## Task details:
Every line with the string "browser" must be copied from the entries below.

## Data to process:
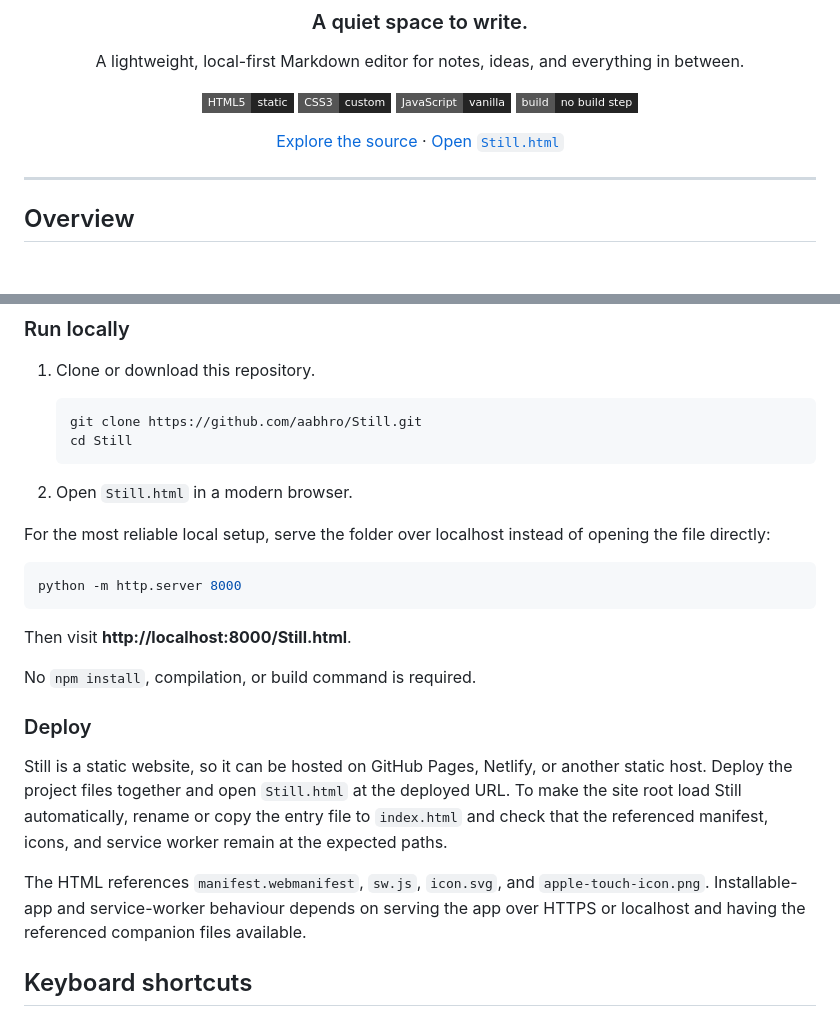
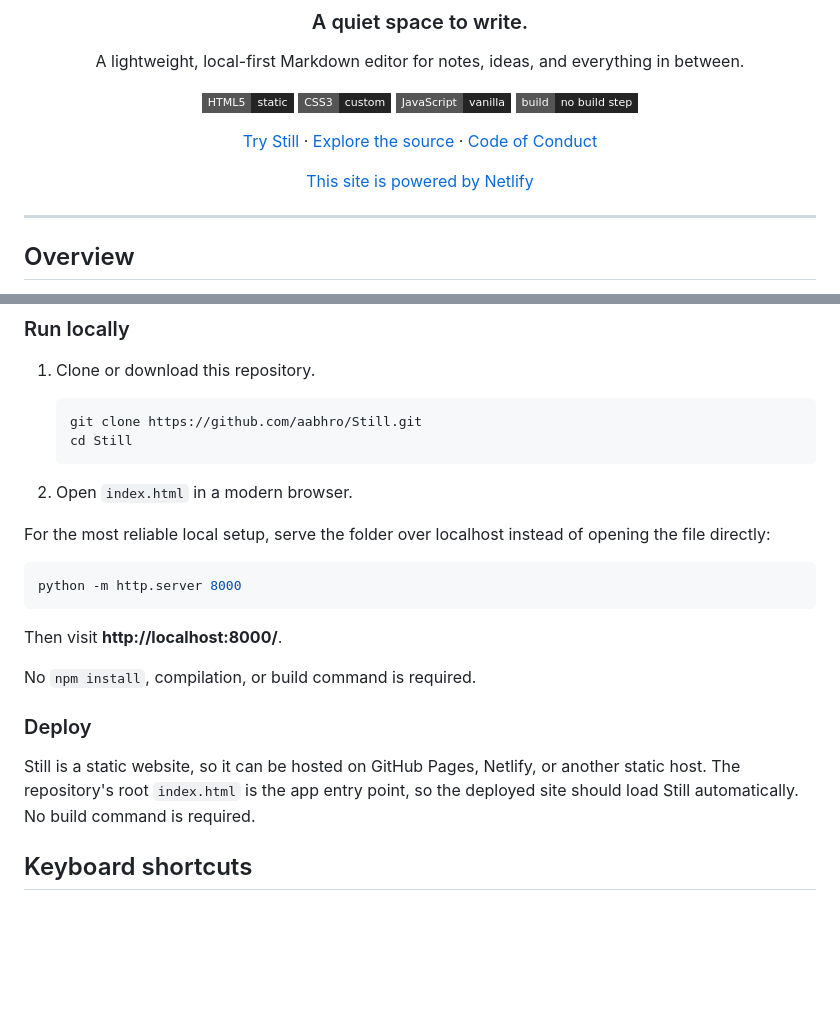
Before and after one commit to aabhro/Still, a Markdown page: README.md, 2 parts joined by grey strips. Rendered like a GitHub page; badges without logos; blank space fills up the shorter version.

Commit message:
Document contribution standards and Netlify hosting

````diff
--- a/README.md
+++ b/README.md
@@ -13,7 +13,9 @@
   <img alt="No build step" src="https://img.shields.io/badge/build-no%20build%20step-242424?style=flat-square">
 </p>
 
-[Explore the source](https://github.com/aabhro/Still) · [Open `Still.html`](https://github.com/aabhro/Still/blob/main/Still.html)
+[Try Still](https://stillpad.netlify.app/) · [Explore the source](https://github.com/aabhro/Still) · [Code of Conduct](CODE_OF_CONDUCT.md)
+
+<p><a href="https://www.netlify.com/">This site is powered by Netlify</a></p>
 
 </div>
 
@@ -86,7 +88,7 @@ AI features are optional. The rest of the editor does not require a Gemini key.
    cd Still
    ```
 
-2. Open `Still.html` in a modern browser.
+2. Open `index.html` in a modern browser.
 
 For the most reliable local setup, serve the folder over localhost instead of opening the file directly:
 
@@ -94,15 +96,13 @@ For the most reliable local setup, serve the folder over localhost instead of op
 python -m http.server 8000
 ```
 
-Then visit **http://localhost:8000/Still.html**.
+Then visit **http://localhost:8000/**.
 
 No `npm install`, compilation, or build command is required.
 
 ### Deploy
 
-Still is a static website, so it can be hosted on GitHub Pages, Netlify, or another static host. Deploy the project files together and open `Still.html` at the deployed URL. To make the site root load Still automatically, rename or copy the entry file to `index.html` and check that the referenced manifest, icons, and service worker remain at the expected paths.
-
-The HTML references `manifest.webmanifest`, `sw.js`, `icon.svg`, and `apple-touch-icon.png`. Installable-app and service-worker behaviour depends on serving the app over HTTPS or localhost and having the referenced companion files available.
+Still is a static website, so it can be hosted on GitHub Pages, Netlify, or another static host. The repository's root `index.html` is the app entry point, so the deployed site should load Still automatically. No build command is required.
 
 ## Keyboard shortcuts
 
````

## Result of this exercise:
-2. Open `Still.html` in a modern browser.
+2. Open `index.html` in a modern browser.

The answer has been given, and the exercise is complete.